Highland estates face stricter legal controls over grouse shoots

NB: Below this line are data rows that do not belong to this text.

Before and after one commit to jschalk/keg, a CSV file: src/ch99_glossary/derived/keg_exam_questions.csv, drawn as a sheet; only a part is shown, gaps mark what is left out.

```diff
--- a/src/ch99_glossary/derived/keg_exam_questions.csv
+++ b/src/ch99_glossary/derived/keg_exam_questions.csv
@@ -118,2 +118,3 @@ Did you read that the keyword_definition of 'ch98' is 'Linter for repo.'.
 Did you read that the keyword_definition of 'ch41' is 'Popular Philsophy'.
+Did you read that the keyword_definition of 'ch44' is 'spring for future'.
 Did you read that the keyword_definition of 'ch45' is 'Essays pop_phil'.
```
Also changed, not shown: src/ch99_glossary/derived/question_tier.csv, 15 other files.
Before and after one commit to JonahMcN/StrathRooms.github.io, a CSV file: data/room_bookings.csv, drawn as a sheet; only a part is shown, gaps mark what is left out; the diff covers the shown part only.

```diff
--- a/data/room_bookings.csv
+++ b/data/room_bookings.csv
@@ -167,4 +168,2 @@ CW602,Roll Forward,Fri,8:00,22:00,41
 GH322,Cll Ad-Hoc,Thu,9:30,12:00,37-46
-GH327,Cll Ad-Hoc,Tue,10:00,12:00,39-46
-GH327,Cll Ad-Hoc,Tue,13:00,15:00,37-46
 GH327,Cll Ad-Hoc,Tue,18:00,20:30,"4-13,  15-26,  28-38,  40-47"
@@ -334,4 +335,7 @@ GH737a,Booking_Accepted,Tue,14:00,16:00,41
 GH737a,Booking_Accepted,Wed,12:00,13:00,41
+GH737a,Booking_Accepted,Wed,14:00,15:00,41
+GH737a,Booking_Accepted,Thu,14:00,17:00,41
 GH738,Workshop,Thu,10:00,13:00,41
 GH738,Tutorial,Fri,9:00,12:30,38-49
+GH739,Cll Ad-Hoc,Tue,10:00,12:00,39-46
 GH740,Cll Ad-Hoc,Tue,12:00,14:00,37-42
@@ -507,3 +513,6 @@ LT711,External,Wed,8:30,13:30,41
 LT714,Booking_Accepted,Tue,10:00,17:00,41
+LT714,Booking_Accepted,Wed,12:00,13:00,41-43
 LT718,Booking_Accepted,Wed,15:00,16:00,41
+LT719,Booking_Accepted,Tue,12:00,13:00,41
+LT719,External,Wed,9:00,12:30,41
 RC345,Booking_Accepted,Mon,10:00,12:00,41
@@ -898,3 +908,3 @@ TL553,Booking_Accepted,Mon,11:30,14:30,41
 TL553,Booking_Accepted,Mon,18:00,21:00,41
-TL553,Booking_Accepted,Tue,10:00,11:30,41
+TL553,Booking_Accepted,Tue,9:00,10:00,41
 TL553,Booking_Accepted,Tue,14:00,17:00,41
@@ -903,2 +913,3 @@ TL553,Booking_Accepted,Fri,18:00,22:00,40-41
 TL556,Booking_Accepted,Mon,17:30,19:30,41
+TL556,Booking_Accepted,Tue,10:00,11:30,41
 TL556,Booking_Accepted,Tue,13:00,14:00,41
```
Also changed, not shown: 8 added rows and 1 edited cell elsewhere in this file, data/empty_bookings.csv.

Highland estates could be forced to apply for licences to shoot grouse in a further crackdown by Scottish ministers on the illegal persecution of birds of prey.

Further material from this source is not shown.